NAMPA, Idaho — It’s hard to talk about death, especially when it’s your own. It’s especially hard to do it in a room of people you’ve never met.
But Karen Midlo, Tara Marie, and Joe Morcomb are doing it, along with a dozen others, in a conference room in Nampa, Idaho. No one in the room is actually dying. They’ve been asked to act as if they have three months to live while the person across from them tries to help.
They are three hours into three days of training to become end-of-life doulas.
"These are times of transition, and that's what doulas are all about," said Kris Kington-Barker. She leads trainings for the International End-of-Life Doula Association, or INELDA. They train 1,200 people a year to guide patients and their families through a scary, often unknown process.

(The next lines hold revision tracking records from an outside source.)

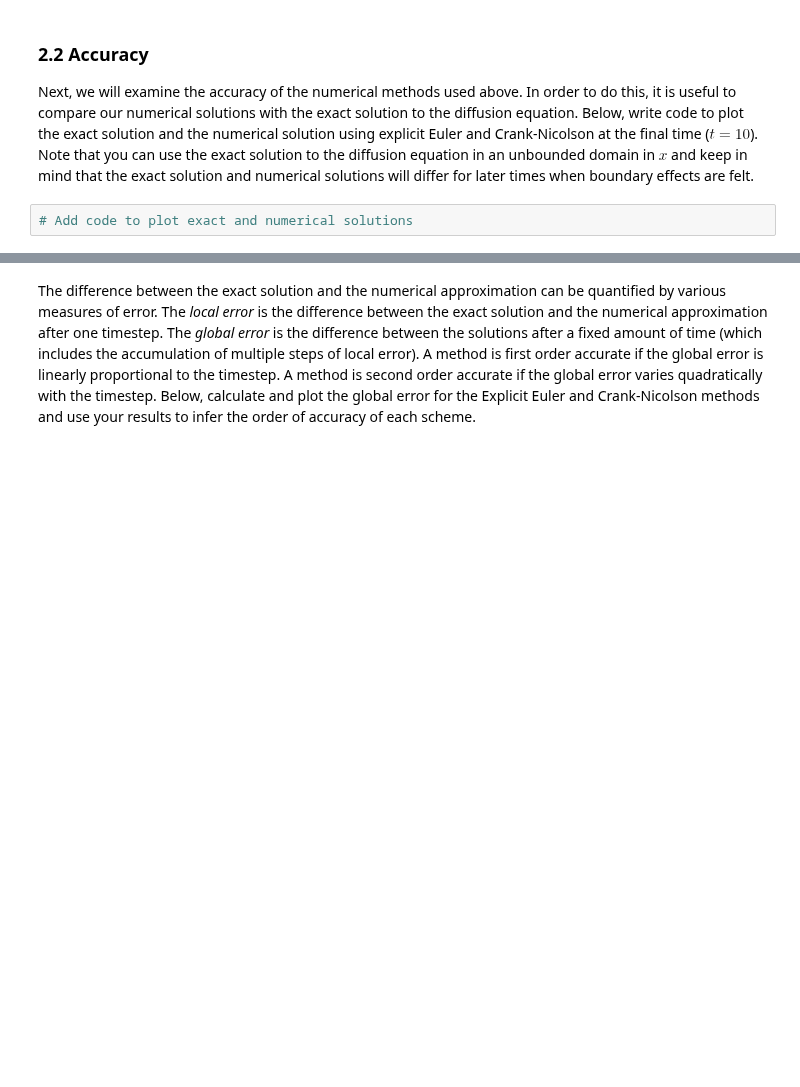
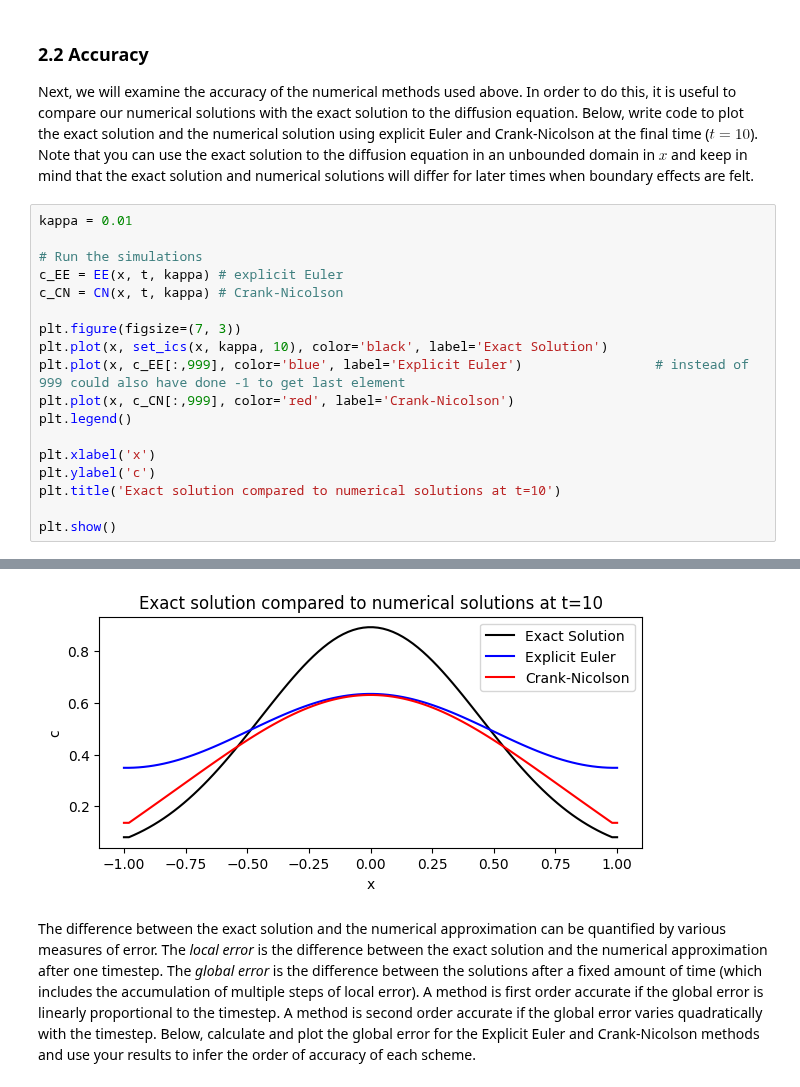
Before and after one commit to SquidsofDoom/QCES, a Jupyter notebook: Project1_numerical_methods.ipynb, the cells around one changed output, grey strips where cells are left out. Drawn from its saved outputs; the diff is of its cells as text; blank space fills up the shorter version.

```diff
--- a/Project1_numerical_methods.ipynb
+++ b/Project1_numerical_methods.ipynb
@@ -247,5 +301,22 @@ INSERT COMMENTS HERE
 ### 2.2 Accuracy
 <a id='section2pt2'></a>
 Next, we will examine the accuracy of the numerical methods used above. In order to do this, it is useful to compare our numerical solutions with the exact solution to the diffusion equation. Below, write code to plot the exact solution and the numerical solution using explicit Euler and Crank-Nicolson at the final time ($t=10$). Note that you can use the exact solution to the diffusion equation in an unbounded domain in $x$ and keep in mind that the exact solution and numerical solutions will differ for later times when boundary effects are felt.
-# %%
-# Add code to plot exact and numerical solutions
+# %%
+kappa = 0.01
+
+# Run the simulations
+c_EE = EE(x, t, kappa) # explicit Euler
+c_CN = CN(x, t, kappa) # Crank-Nicolson
+
+plt.figure(figsize=(7, 3))
+plt.plot(x, set_ics(x, kappa, 10), color='black', label='Exact Solution')
+plt.plot(x, c_EE[:,999], color='blue', label='Explicit Euler')                 # instead of 999 could also have done -1 to get last element
+plt.plot(x, c_CN[:,999], color='red', label='Crank-Nicolson')
+plt.legend()
+
+plt.xlabel('x')
+plt.ylabel('c')
+plt.title('Exact solution compared to numerical solutions at t=10')
+
+plt.show()
+# %% [output]
@@ -252,3 +325,4 @@ Next, we will examine the accuracy of the numerical methods used above. In order
+[figure, added]
 # %% [markdown]
 The difference between the exact solution and the numerical approximation can be quantified by various measures of error. The *local error* is the difference between the exact solution and the numerical approximation after one timestep. The *global error* is the difference between the solutions after a fixed amount of time (which includes the accumulation of multiple steps of local error). A method is first order accurate if the global error is linearly proportional to the timestep. A method is second order accurate if the global error varies quadratically with the timestep. Below, calculate and plot the global error for the Explicit Euler and Crank-Nicolson methods and use your results to infer the order of accuracy of each scheme.
 # %% [markdown]
```
Also changed, not shown: parts of 13 cells of this notebook.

“We have a lot of gaps in our health care. We have things like hospice, hospitals and home health, but they all have spaces in between where people fall into gaps,” Kington-Barker said.
In one survey, nearly half of Americans said patients have too little control over end-of-life medical decisions. In another survey, more than a third said they’d given a great deal of thought to their end-of-life care. That was up 9% from a generation before. Nearly half said they’d experienced death up close, through the terminal illness of a close friend or relative.

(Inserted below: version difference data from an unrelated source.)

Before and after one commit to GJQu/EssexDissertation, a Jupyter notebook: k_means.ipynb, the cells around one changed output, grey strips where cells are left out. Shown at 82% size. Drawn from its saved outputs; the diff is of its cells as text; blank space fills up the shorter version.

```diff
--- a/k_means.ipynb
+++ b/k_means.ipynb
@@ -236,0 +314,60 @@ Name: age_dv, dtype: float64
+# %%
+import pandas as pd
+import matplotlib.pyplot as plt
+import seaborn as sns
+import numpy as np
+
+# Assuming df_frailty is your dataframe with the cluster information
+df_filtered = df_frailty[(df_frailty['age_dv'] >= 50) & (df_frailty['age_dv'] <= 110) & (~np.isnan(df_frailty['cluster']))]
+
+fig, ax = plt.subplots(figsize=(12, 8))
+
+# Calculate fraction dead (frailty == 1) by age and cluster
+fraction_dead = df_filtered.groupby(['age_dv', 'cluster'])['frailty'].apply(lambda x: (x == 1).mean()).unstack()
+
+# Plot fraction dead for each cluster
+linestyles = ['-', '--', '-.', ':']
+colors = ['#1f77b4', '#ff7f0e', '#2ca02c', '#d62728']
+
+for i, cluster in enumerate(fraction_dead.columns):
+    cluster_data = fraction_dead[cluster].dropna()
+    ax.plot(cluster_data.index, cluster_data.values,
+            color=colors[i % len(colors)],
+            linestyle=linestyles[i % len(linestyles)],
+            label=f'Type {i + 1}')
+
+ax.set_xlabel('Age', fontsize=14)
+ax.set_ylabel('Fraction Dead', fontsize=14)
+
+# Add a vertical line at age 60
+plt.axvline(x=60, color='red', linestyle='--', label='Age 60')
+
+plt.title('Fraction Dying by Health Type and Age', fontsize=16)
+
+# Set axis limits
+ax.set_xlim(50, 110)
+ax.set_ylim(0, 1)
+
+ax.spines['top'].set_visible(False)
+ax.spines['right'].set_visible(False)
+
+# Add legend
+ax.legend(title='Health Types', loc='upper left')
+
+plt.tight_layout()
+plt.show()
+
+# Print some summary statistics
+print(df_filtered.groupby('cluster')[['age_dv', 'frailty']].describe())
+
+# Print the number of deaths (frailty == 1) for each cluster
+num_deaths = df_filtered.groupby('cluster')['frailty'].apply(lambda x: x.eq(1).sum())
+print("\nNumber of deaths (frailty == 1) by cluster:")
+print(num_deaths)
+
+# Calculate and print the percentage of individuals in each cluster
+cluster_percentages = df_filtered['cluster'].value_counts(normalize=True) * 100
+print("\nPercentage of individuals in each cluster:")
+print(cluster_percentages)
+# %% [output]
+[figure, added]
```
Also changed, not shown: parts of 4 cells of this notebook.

It’s those experiences and others that Midlo, Marie, and Morcomb share upon meeting.
“Families seem to think that they don’t have to come up with a plan for when someone dies," Midlo said, "or that they’re not going to die.”
“It’s like the big elephant in the room, and we want to deny that it’s actually happening rather than honoring it the way we would honor the birth of a child,” Marie added.

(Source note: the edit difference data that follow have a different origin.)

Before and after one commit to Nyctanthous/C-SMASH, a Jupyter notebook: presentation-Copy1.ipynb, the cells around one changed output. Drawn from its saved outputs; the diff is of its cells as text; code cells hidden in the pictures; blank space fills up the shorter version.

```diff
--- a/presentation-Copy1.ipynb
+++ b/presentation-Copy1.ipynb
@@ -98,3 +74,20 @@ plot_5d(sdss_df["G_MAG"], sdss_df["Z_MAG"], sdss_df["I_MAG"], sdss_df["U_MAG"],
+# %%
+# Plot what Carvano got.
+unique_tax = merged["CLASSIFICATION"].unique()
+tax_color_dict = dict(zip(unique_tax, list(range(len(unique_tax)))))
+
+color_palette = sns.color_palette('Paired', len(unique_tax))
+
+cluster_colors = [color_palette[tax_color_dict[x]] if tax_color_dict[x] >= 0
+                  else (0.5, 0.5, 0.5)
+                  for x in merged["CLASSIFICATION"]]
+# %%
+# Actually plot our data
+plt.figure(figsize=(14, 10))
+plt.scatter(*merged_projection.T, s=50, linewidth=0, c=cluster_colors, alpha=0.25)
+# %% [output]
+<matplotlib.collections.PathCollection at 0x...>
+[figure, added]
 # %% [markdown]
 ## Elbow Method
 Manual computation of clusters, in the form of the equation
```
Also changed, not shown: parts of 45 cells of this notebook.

But perhaps the conversation is becoming more open. And just as there are birth doulas, now there are death doulas. There is no government or industry standard for certification. But programs like INELDA’s offer rigorous training on how to engage, facilitate, and, above all, listen.
“Dying is a time for people to reflect on their truth. My truth doesn’t matter,” Kington-Barker said, “A lot of us are people who want to make people feel better. We want to make their lives better. And you can’t fix dying. You just can’t.”
It’s all part of being unafraid to look in the eye on a subject too often pushed to the side.
“They don’t show up because they’re afraid of coming too close to this topic," said Kington-Barker. "They show up here because they’re ready."